This article first appeared on Medical Design Technology, outlining drivers for medical IT companies. While Bosch dove into the technical details for these companies, here’s the overview in trends as it pertains to surgical teams.
The American healthcare system continues to evolve at a blinding pace as new care delivery and payment models change the landscape. The uncertainty of this disruptive shift is reverberating across the healthcare value chain. We see four game-changing drivers companies need to factor into their strategic planning to set themselves up for success in today’s value-based healthcare marketplace.
Creating breakthrough solutions that enable new, highly flexible clinical workflows and patient lifestyles is rapidly becoming a prerequisite to market success. Achieving this involves higher levels of interoperability complexity and sophistication. Even simple electromechanical devices have evolved to become highly sophisticated connected devices designed to support personalized care for patients, while generating (useful) data.
2. Patient Engagement
Keeping healthy patients healthy and intervening early in the progression of disease are high priorities for improving overall patient health and reducing healthcare costs. Delivering solutions that facilitate proactive patient engagement and care coordination is a key strategy for success.

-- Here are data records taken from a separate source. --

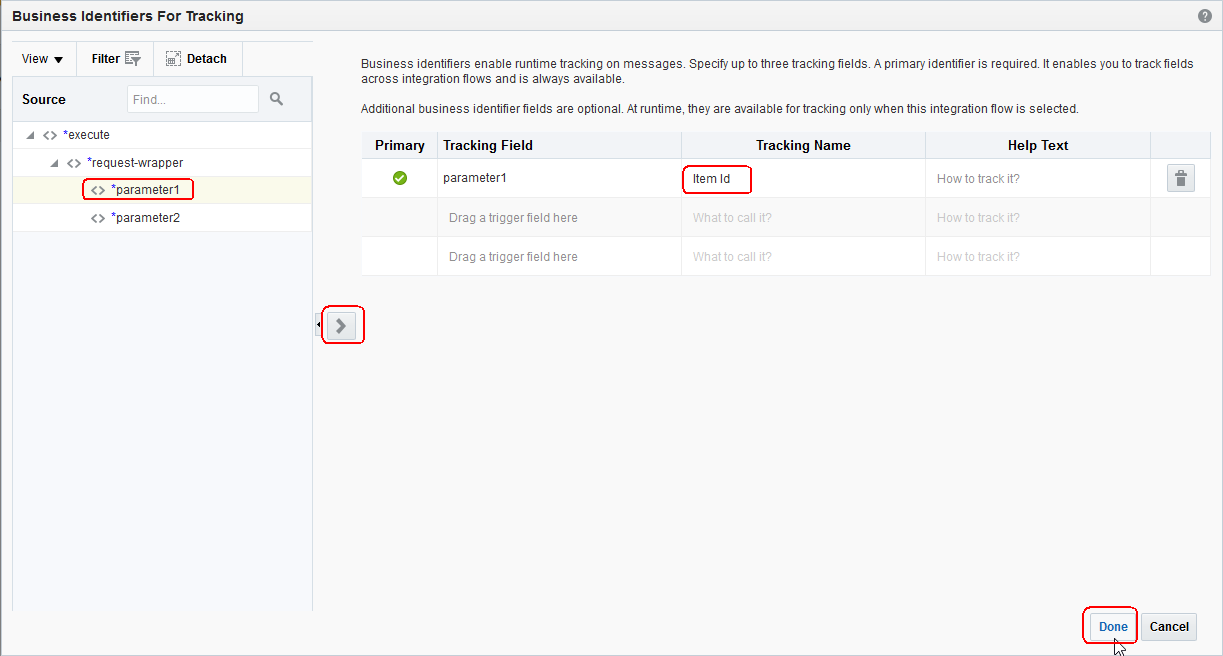
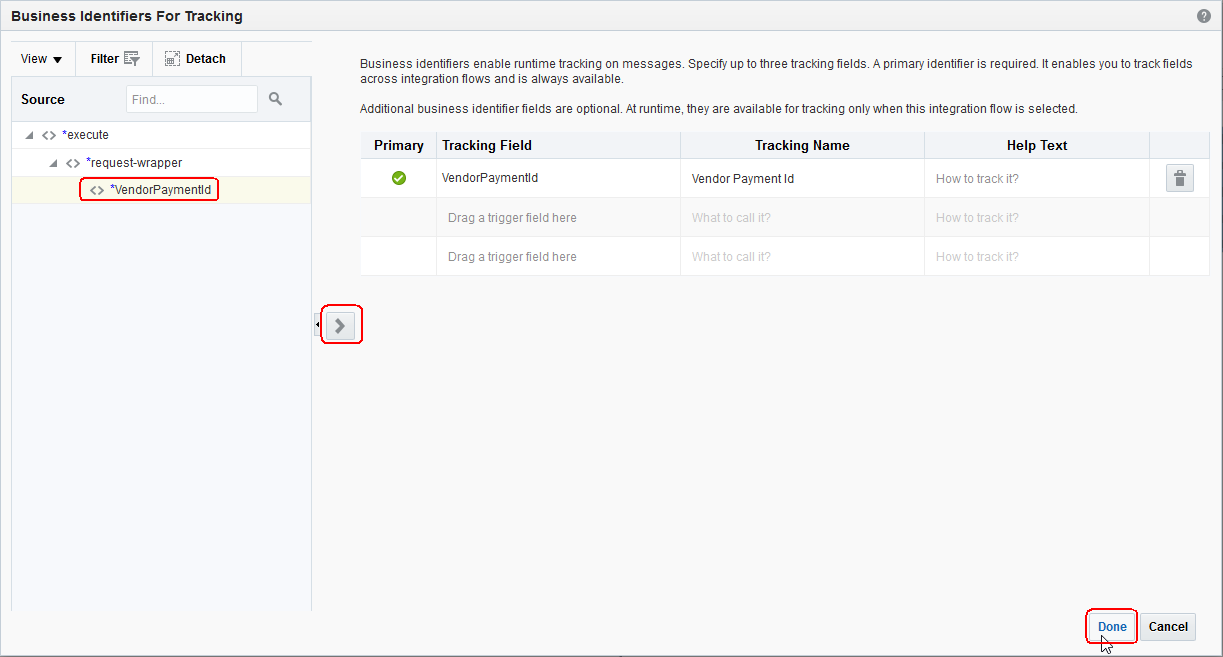
Complete Section 2 of lab 200

diff --git a/workshops/ics-netsuite-workshop/ics200.md b/workshops/ics-netsuite-workshop/ics200.md
@@ -399,15 +399,15 @@ The fields we are going to map are highlighted in the NetSuite Bill Payment scre
 
 ![](images/200/image047a.png)
 
-**2.3.4** To find out how the actual variable display name maps to the business object attribute, we can reference the NetSuite documentation for VendorPayment which can be found here: <a href="http://www.netsuite.com/help/helpcenter/en_US/srbrowser/Browser2016_2/schema/record/vendorpayment.html">http://www.netsuite.com/help/helpcenter/en_US/srbrowser/Browser2016_2/schema/record/vendorpayment.html</href>
+**2.3.4** To find out how the actual variable display name maps to the business object attribute, we can reference the NetSuite documentation for VendorPayment which can be found here: <a href="http://www.netsuite.com/help/helpcenter/en\_US/srbrowser/Browser2016\_2/schema/record/vendorpayment.html">http://www.netsuite.com/help/helpcenter/en_US/srbrowser/Browser2016_2/schema/record/vendorpayment.html</href>
 
 In the documentation, the *Label* column is what shows up in the NetSuite webpage, and the *Name* column is what the business object attribute is called.
 
-Below is a table showing the NetSuite VendorPayment *Labels* with their corresponding business object attribute *Names* and the *Target Variable Name* it needs to be mapped to:
+Below is a table showing the NetSuite UI VendorPayment *Labels* with their corresponding business object attribute *Names* and the *Target Variable Name* it needs to be mapped to:
 
 <table border=2, border-width=2>
   <tr>
-    <th  style="background-color: #008000">Label</th>
+    <th  style="background-color: #008000">NetSuite UI Label</th>
     <th  style="background-color: #008000">Business Object Attribute Name</th>
     <th  style="background-color: #008000">Target Variable Name</th>
   </tr>
@@ -418,9 +418,9 @@ Below is a table showing the NetSuite VendorPayment *Labels* with their correspo
   <tr><td>DATE</td><td>tranDate</td><td>CheckPostingDate</td></tr>
 </table>
 
-**2.3.5** The VendorPayment business object is quite bit with lots of fields.  It can be difficult to scroll through the list of attributes looking for the one you want to map.
+**2.3.5** The VendorPayment business object is quite large with lots of fields.  It can be difficult to scroll through the list of attributes looking for the one you want to map.
 
-To make finding attributes in a large payload easier, the ICS mapping tool has a search box where the attribute can be searched for.
+To make finding attributes in a large payload easier, the ICS mapping tool has a search box where the attribute can be looked up.
 
 **2.3.6** Enter the attribute _entity_ in the search box, then click on the little magnifying glass icon and it will pop that attribute to the top of the Source variable list:
 
@@ -432,7 +432,7 @@ To make finding attributes in a large payload easier, the ICS mapping tool has a
 
 **2.3.8** For each of the values in the table above, search for the Source variable and map it onto the Target Variable Name shown in the table.
 
-**2.3.9** When you are complete, the mapping should match the screenshot below.
+**2.3.9** When you are complete with the other 4 mapppings, the editor should match the screenshot below.
 
 **2.3.10** Click on the _Save_ button to save the mapping.
 
@@ -440,11 +440,11 @@ To make finding attributes in a large payload easier, the ICS mapping tool has a
 
 **2.3.11** Select the _< Exit Mapper_ button to go back to the design canvas.
 
-![](images/200/image048.png)
+![](images/200/image049.png)
 
 **2.3.12** Save the progress of your orchestration by clicking on the *Save* icon in the upper right of the design window
 
-![](images/200/image046a.png)
+![](images/200/image048.png)
 
 ### **2.4**: Add Tracking Variables for the Integration
 
@@ -454,31 +454,33 @@ We want to add the *AccountName* we just mapped as a `Business Identifier`.  Bus
 
 **2.4.2** Click on the `Tracking` button next to the *Save* button to bring up the business identifier editor.
 
-   ![](images/300/image081.png)
+![](images/200/image051.png)
 
 **2.4.3:**	The `Business Identifiers For Tracking` editor will be opened up
 
-**2.4.4** Click on the *AccountName* variable in the Source variable section.  The editor will show the metadata for this variable such as type, path, etc.
+**2.4.4** Click on the *VendorPaymentId* variable in the Source variable section.  The editor will show the metadata for this variable such as type, path, etc.
 
-**2.4.5** Next, click on the `Shuttle Icon` to move the *AccountName* variable over to be a new `Tracking Field`.
+**2.4.5** Next, click on the *Shuttle Icon* to move the `VendorPaymentId` variable over to be a new `Tracking Field`.
 
-**2.4.6** Observe that the *AccountName* variable has now been added as a `Tracking Field`.  The source variable name is also added as the `Tracking Name` by default – since *AccountName* means something and is suitable for people to read in the monitoring tab we’ll keep it. If the comment variable was something random like *C2EF*, we would want to change it and give it a human-readable tracking name.
+**2.4.6** Observe that the `VendorPaymentId` variable has now been added as a `Tracking Field`.  The source variable name is also added as the `Tracking Name` by default and spaces automatically added to the camel-case humps – since `Vendor Payment Id` means something and is suitable for people to read in the monitoring tab we’ll keep it. If the comment variable was something random like `C2EF`, we would want to change it and give it a human-readable tracking name.
 
-**2.4.7** Select the `Done` button now that the new `Business Identifier` has been added.
+**2.4.7** Select the *Done* button now that the new `Business Identifier` has been added.
 
-   ![](images/300/image082.png)
+![](images/100/image052.png)
 
-**2.4.8** Once again, click on the `Save` button to save the tracking changes, then select the **< Exit Integration** button
+**2.4.8** Once again, click on the *Save* button to save the tracking changes
 
-   ![](images/300/image083.png)
+![](images/100/image053.png)
 
-This integration is now complete.  We now need to activate (deploy) it so it can be used.
+**2.4.9** This integration is now complete, select the *< Exit Integration* button
+
+We now need to activate (deploy) the new integration so it can be tested.
 
 ### **2.5**: Activate the Integration
 
-**2.5.1** Click on the *Activate* switch/slider on the right of the `UserXX Create EBS Order` integration.
+**2.5.1** Click on the *Activate* switch/slider on the right of the `UserXX NetSuite Query` integration.
 
-   ![](images/300/image084.png)
+![](images/200/image055.png)
 
 **2.5.2** The `Activate Integration?` dialog will be displayed
 
@@ -486,13 +488,13 @@ This integration is now complete.  We now need to activate (deploy) it so it can
 
 **2.5.4** Now select the *Activate* button to begin activation of the integration.
 
-   ![](images/300/image085.png)
+![](images/200/image056.png)
 
 **2.5.5** The progress bar of the integration activation will move across the `Activate Integration?` dialog box.
 
 **2.5.6** Once the integration is activated you will see that the activation slider now is colored green with a checkmark in it.
 
-   ![](images/300/image088.png)
+![](images/200/image057.png)
 
 ### **2.6**:	Check the Service Endpoint
 
@@ -500,13 +502,17 @@ This integration is now complete.  We now need to activate (deploy) it so it can
 
 **2.6.2** Click on the WSDL link so we can ensure that this integration has an available service endpoint.
 
-   ![](images/300/image086.png)
+![](images/200/image057a.png)
+
+**2.6.3** If this is the first time you have have opened an ICS WSDL in the browser, you may be prompted to enter your username/password for ICS in a pop-up login window.
+
+![](images/200/image058.png)
 
 **2.6.3** The WSDL for you new ICS integration will now be displayed in your browser.
 
 **2.6.4** Copy the WSDL URL into your copy buffer so we can test it in the next lab section.
 
-   ![](images/300/image087.png)
+![](images/200/image059.png)
 
 **2.6.5** Now that we have built and activated an integration and copied it's service endpoint, we can test it with some sample data to make sure it works.
 

diff --git a/workshops/ics-netsuite-workshop/Home.md b/workshops/ics-netsuite-workshop/Home.md
@@ -8,4 +8,5 @@ Times are changing and things are getting simpler in the Cloud! At Oracle we hav
 This workshop will focus on using Oracle Integration Cloud Service (ICS) for integrating to the NetSuite ERP SaaS.  Oracle ICS delivers best in class “Hybrid” Integration. ICS is a simple and powerful integration platform in the cloud to maximize the value of your investments in SaaS and on-premises applications. It includes an intuitive web based integration designer for point and click integration between applications and a rich monitoring dashboard that provides real-time insight into the transactions, all running on a mature runtime platform on Oracle Public Cloud. ICS will help accelerate integration projects and significantly shorten the time-to-market through it's intuitive and simplified designer, an intelligent data mapper, and a library of adapters to connect to various applications.
 
 
-Open the navigation menu using the hamburger icon (<img src="images/menu.svg">) in the menu bar to choose a lab guide and get started.
+Open the navigation menu using the hamburger icon in the menu bar to choose a lab guide and get started
+<img src="images/menu.svg">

‘Patient engagement 2.0’ is all about reaching out and meeting patients where they live. Integrating with peoples’ everyday lives is essential to drive the lifestyle changes necessary to move the needle on population health. Just as consumer brands are engaging with people on social media, so too will healthcare providers.
Regardless of where and how clinicians engage with patients, effective engagement will be more interactive and proactive. For example, consider a solution that tracks medication compliance and adherence to treatment regimens and engages the patient to encourage compliance and facilitate clinical intervention, if required—potentially even private messaging the patient via social media. Instead of relying on the patient to inform their provider, the solution identifies clinically relevant data, in near real time and triggers an early response to potential issues.
This next-generation approach to engagement can also improve care coordination and transitions. For example, enabling a clinician to identify the optimum specialist for a patient, based on analysis of relevant metrics for each specialist in the context of the patient’s situation.
Developing innovative patient engagement solutions involves complex interactions among disparate data sources, systems and networks. Again, specialized expertise can accelerate the journey from “concept” to “solution.”
3. Data Analytics
Healthcare professionals need help identifying actionable data to support more informed decisions, more quickly. Given the sheer volume of patient data today, this necessitates the use of sophisticated analytics to “connect the dots” in this sea of data, delivering actionable information and decision support to help improve patient care and population health management.
In addition to providing value for customers, data analytics may also open the door to new, revenue-generating services and solutions for manufacturers. Analyzing de-identified patient information (while ensuring compliance with HIPAA and other privacy regulations) can provide a wealth of insight. For example, analyzing epidemiology data may point the way to new market opportunities opening up—or existing ones fading. Aggregated patient data could be resold to a variety of interested parties, from clinical researchers studying morbidity patterns to payer organizations hungry for data to help refine their actuarial algorithms. Device usage reporting could be automated and sold as a service, helping customers meet their compliance needs while reducing their workload.
These key drivers—interoperability, patient engagement and data analytics—involve a move toward greater connectivity among systems and data sources, and new communication channels between clinicians and patients. This reality demands that cybersecurity be a core element of any healthcare IT solution, not an afterthought. A comprehensive, systems-thinking approach is required to ensure that security is an integral part of the solution design.